◆ WHAT YOU WILL DO ◆
Among the following entries, count the lines that contain "class" and report only the result.

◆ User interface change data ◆
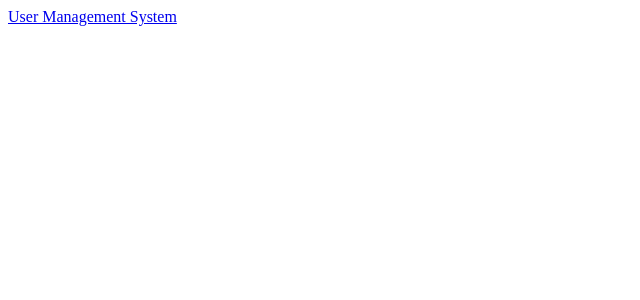
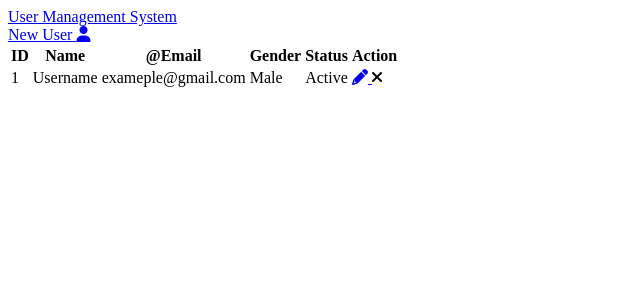
Before and after one commit to BBlack-Hun/nodeBoard, a Node server app: template views/index.html in a window 1280 px wide. Shown: the top 300 px of the page, without its empty margins (0-640 px from the left). Run offline with Node 20, Linux system fonts and the light colour scheme; the template is opened without the code that fills it, so the values that code supplies are empty; some libraries are stand-ins or nearby versions.

Commit message:
main Secssion

```diff
--- a/views/index.html
+++ b/views/index.html
@@ -5,6 +5,8 @@
     <meta http-equiv="X-UA-Compatible" content="IE=edge">
     <meta name="viewport" content="width=device-width, initial-scale=1.0">
     <title>CURD Application</title>
+
+    <link rel="stylesheet" href="https://cdnjs.cloudflare.com/ajax/libs/font-awesome/6.0.0-beta2/css/all.min.css" integrity="sha512-YWzhKL2whUzgiheMoBFwW8CKV4qpHQAEuvilg9FAn5VJUDwKZZxkJNuGM4XkWuk94WCrrwslk8yWNGmY1EduTA==" crossorigin="anonymous" referrerpolicy="no-referrer" />
 </head>
 <body>
 
@@ -20,5 +22,53 @@
             </nav>
         </header>
     <!--/Header-->
+
+    <!-- Main Site -->
+        <main id="site-main">
+            <div clas="container">
+                <div class="box-nav d-flex-fustify-between">
+                    <a href="/add-user" class="border-shodow">
+                        <span class="text-gradient">
+                            New User <i class="fas fa-user"></i>
+                        </span>
+                    </a>
+                </div>
+
+                <!-- form handling -->
+                <form action="/" methods="POST">
+                    <table class="table">
+                        <thead class="thead-dark">
+                            <tr>
+                                <th>ID</th>
+                                <th>Name</th>
+                                <th>@Email</th>
+                                <th>Gender</th>
+                                <th>Status</th>
+                                <th>Action</th>
+                            </tr>
+                        </thead>
+                        <tbody>
+                            <tr>
+                                <td>1</td>
+                                <td>Username</td>
+                                <td>exameple@gmail.com</td>
+                                <td>Male</td>
+                                <td>Active</td>
+                                <td>
+                                    <a href="#" class="btn border-shadow update">
+                                        <apan class="text-gradient"><i class="fas fa-pencil-alt"></i></apan>
+                                    </a>
+                                    <a class="btn border-shadow delete">
+                                        <apan class="text-gradient"><i class="fas fa-times"></i></apan>
+                                    </a>
+                                </td>
+                            </tr>
+                        </tbody>
+                    </table>
+                </form>
+            </div>
+        </main>
+
+    <!-- /Main Site -->
 </body>
 </html>
```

◆ WORKED SOLUTION ◆
10